Please restate every entry exactly. Leave out the pictures.

## Edit difference data:

________________________________________

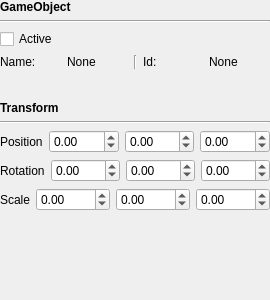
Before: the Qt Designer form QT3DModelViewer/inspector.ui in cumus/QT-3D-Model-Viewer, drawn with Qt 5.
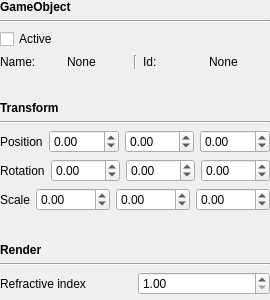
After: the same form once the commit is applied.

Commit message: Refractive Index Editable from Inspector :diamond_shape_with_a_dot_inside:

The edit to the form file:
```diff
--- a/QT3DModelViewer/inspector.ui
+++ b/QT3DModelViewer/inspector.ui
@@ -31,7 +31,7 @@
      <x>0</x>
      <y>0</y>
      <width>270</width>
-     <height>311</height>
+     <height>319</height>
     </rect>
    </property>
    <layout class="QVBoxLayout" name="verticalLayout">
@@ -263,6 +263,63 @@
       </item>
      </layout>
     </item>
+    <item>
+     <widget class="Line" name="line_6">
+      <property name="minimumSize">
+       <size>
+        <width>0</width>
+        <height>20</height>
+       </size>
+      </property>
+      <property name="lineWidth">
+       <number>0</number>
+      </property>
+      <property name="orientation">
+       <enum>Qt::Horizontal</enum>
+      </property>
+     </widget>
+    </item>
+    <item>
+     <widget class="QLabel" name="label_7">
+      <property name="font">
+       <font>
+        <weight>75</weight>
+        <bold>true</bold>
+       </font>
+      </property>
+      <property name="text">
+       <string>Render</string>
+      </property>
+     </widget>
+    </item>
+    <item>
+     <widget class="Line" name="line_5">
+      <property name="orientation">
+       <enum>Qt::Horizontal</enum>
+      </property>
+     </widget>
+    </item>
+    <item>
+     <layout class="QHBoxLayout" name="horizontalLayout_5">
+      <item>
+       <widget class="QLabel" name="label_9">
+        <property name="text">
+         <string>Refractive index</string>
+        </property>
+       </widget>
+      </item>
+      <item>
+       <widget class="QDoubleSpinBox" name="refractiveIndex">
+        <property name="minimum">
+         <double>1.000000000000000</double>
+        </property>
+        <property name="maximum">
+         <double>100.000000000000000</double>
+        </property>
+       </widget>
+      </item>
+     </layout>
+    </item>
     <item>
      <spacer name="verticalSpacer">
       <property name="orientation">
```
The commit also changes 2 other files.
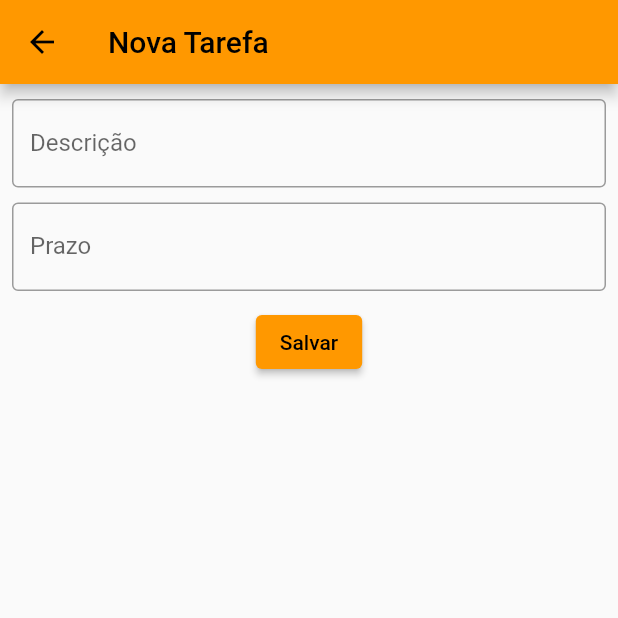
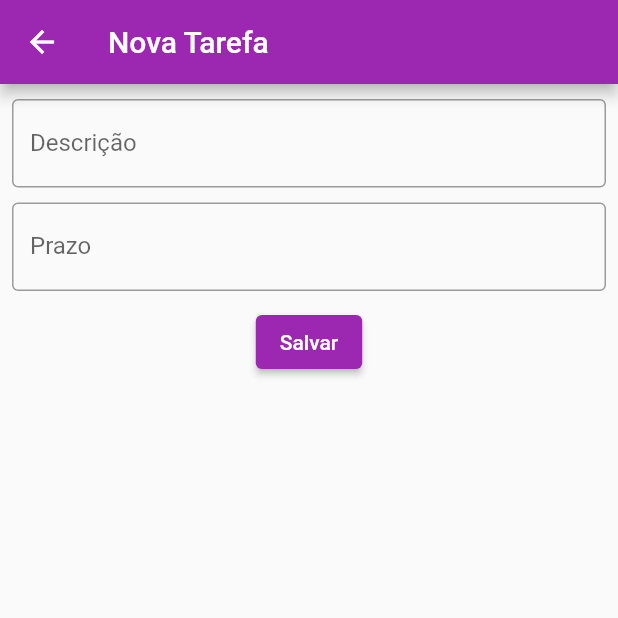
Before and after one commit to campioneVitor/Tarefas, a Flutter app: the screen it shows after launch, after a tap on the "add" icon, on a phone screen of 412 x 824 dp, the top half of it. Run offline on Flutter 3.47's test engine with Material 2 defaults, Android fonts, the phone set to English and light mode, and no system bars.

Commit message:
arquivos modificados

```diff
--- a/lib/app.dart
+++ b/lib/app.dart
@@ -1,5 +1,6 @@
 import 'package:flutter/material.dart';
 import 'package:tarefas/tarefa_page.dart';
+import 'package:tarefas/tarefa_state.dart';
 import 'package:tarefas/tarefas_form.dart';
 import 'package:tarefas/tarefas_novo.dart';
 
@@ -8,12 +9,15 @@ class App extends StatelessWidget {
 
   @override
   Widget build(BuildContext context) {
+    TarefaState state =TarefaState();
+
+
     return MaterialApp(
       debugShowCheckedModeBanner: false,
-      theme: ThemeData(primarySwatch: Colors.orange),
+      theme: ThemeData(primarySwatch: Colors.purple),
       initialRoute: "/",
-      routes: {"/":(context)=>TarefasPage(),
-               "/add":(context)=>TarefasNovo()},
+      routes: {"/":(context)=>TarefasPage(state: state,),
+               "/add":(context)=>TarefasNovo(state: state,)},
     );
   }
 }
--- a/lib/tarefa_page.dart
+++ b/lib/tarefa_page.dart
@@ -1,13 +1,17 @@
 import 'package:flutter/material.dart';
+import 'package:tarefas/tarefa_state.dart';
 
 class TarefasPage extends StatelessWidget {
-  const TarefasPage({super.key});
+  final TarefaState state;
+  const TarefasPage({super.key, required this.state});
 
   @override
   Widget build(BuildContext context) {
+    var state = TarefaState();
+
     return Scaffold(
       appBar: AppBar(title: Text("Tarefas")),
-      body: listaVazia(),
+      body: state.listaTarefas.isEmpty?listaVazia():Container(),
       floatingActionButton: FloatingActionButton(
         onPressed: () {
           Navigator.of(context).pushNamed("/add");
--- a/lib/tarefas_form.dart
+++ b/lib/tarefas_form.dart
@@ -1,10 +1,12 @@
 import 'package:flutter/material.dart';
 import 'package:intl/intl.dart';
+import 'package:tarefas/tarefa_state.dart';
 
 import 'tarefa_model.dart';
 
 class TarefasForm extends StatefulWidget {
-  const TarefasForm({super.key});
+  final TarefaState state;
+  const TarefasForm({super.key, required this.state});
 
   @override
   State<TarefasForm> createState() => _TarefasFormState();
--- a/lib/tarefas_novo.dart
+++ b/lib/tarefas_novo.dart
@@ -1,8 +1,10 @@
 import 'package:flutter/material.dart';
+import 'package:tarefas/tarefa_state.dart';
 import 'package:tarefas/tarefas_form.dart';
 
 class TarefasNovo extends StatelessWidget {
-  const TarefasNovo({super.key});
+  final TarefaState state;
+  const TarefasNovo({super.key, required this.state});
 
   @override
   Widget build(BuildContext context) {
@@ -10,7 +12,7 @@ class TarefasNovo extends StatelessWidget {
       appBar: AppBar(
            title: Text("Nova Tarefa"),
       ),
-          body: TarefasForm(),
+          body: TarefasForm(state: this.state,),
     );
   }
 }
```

________________________________________

## Task output:
Before: the Qt Designer form QT3DModelViewer/inspector.ui in cumus/QT-3D-Model-Viewer, drawn with Qt 5.
After: the same form once the commit is applied.

Commit message: Refractive Index Editable from Inspector :diamond_shape_with_a_dot_inside:

The edit to the form file:
```diff
--- a/QT3DModelViewer/inspector.ui
+++ b/QT3DModelViewer/inspector.ui
@@ -31,7 +31,7 @@
      <x>0</x>
      <y>0</y>
      <width>270</width>
-     <height>311</height>
+     <height>319</height>
     </rect>
    </property>
    <layout class="QVBoxLayout" name="verticalLayout">
@@ -263,6 +263,63 @@
       </item>
      </layout>
     </item>
+    <item>
+     <widget class="Line" name="line_6">
+      <property name="minimumSize">
+       <size>
+        <width>0</width>
+        <height>20</height>
+       </size>
+      </property>
+      <property name="lineWidth">
+       <number>0</number>
+      </property>
+      <property name="orientation">
+       <enum>Qt::Horizontal</enum>
+      </property>
+     </widget>
+    </item>
+    <item>
+     <widget class="QLabel" name="label_7">
+      <property name="font">
+       <font>
+        <weight>75</weight>
+        <bold>true</bold>
+       </font>
+      </property>
+      <property name="text">
+       <string>Render</string>
+      </property>
+     </widget>
+    </item>
+    <item>
+     <widget class="Line" name="line_5">
+      <property name="orientation">
+       <enum>Qt::Horizontal</enum>
+      </property>
+     </widget>
+    </item>
+    <item>
+     <layout class="QHBoxLayout" name="horizontalLayout_5">
+      <item>
+       <widget class="QLabel" name="label_9">
+        <property name="text">
+         <string>Refractive index</string>
+        </property>
+       </widget>
+      </item>
+      <item>
+       <widget class="QDoubleSpinBox" name="refractiveIndex">
+        <property name="minimum">
+         <double>1.000000000000000</double>
+        </property>
+        <property name="maximum">
+         <double>100.000000000000000</double>
+        </property>
+       </widget>
+      </item>
+     </layout>
+    </item>
     <item>
      <spacer name="verticalSpacer">
       <property name="orientation">
```
The commit also changes 2 other files.
Before and after one commit to campioneVitor/Tarefas, a Flutter app: the screen it shows after launch, after a tap on the "add" icon, on a phone screen of 412 x 824 dp, the top half of it. Run offline on Flutter 3.47's test engine with Material 2 defaults, Android fonts, the phone set to English and light mode, and no system bars.

Commit message:
arquivos modificados

```diff
--- a/lib/app.dart
+++ b/lib/app.dart
@@ -1,5 +1,6 @@
 import 'package:flutter/material.dart';
 import 'package:tarefas/tarefa_page.dart';
+import 'package:tarefas/tarefa_state.dart';
 import 'package:tarefas/tarefas_form.dart';
 import 'package:tarefas/tarefas_novo.dart';
 
@@ -8,12 +9,15 @@ class App extends StatelessWidget {
 
   @override
   Widget build(BuildContext context) {
+    TarefaState state =TarefaState();
+
+
     return MaterialApp(
       debugShowCheckedModeBanner: false,
-      theme: ThemeData(primarySwatch: Colors.orange),
+      theme: ThemeData(primarySwatch: Colors.purple),
       initialRoute: "/",
-      routes: {"/":(context)=>TarefasPage(),
-               "/add":(context)=>TarefasNovo()},
+      routes: {"/":(context)=>TarefasPage(state: state,),
+               "/add":(context)=>TarefasNovo(state: state,)},
     );
   }
 }
--- a/lib/tarefa_page.dart
+++ b/lib/tarefa_page.dart
@@ -1,13 +1,17 @@
 import 'package:flutter/material.dart';
+import 'package:tarefas/tarefa_state.dart';
 
 class TarefasPage extends StatelessWidget {
-  const TarefasPage({super.key});
+  final TarefaState state;
+  const TarefasPage({super.key, required this.state});
 
   @override
   Widget build(BuildContext context) {
+    var state = TarefaState();
+
     return Scaffold(
       appBar: AppBar(title: Text("Tarefas")),
-      body: listaVazia(),
+      body: state.listaTarefas.isEmpty?listaVazia():Container(),
       floatingActionButton: FloatingActionButton(
         onPressed: () {
           Navigator.of(context).pushNamed("/add");
--- a/lib/tarefas_form.dart
+++ b/lib/tarefas_form.dart
@@ -1,10 +1,12 @@
 import 'package:flutter/material.dart';
 import 'package:intl/intl.dart';
+import 'package:tarefas/tarefa_state.dart';
 
 import 'tarefa_model.dart';
 
 class TarefasForm extends StatefulWidget {
-  const TarefasForm({super.key});
+  final TarefaState state;
+  const TarefasForm({super.key, required this.state});
 
   @override
   State<TarefasForm> createState() => _TarefasFormState();
--- a/lib/tarefas_novo.dart
+++ b/lib/tarefas_novo.dart
@@ -1,8 +1,10 @@
 import 'package:flutter/material.dart';
+import 'package:tarefas/tarefa_state.dart';
 import 'package:tarefas/tarefas_form.dart';
 
 class TarefasNovo extends StatelessWidget {
-  const TarefasNovo({super.key});
+  final TarefaState state;
+  const TarefasNovo({super.key, required this.state});
 
   @override
   Widget build(BuildContext context) {
@@ -10,7 +12,7 @@ class TarefasNovo extends StatelessWidget {
       appBar: AppBar(
            title: Text("Nova Tarefa"),
       ),
-          body: TarefasForm(),
+          body: TarefasForm(state: this.state,),
     );
   }
 }
```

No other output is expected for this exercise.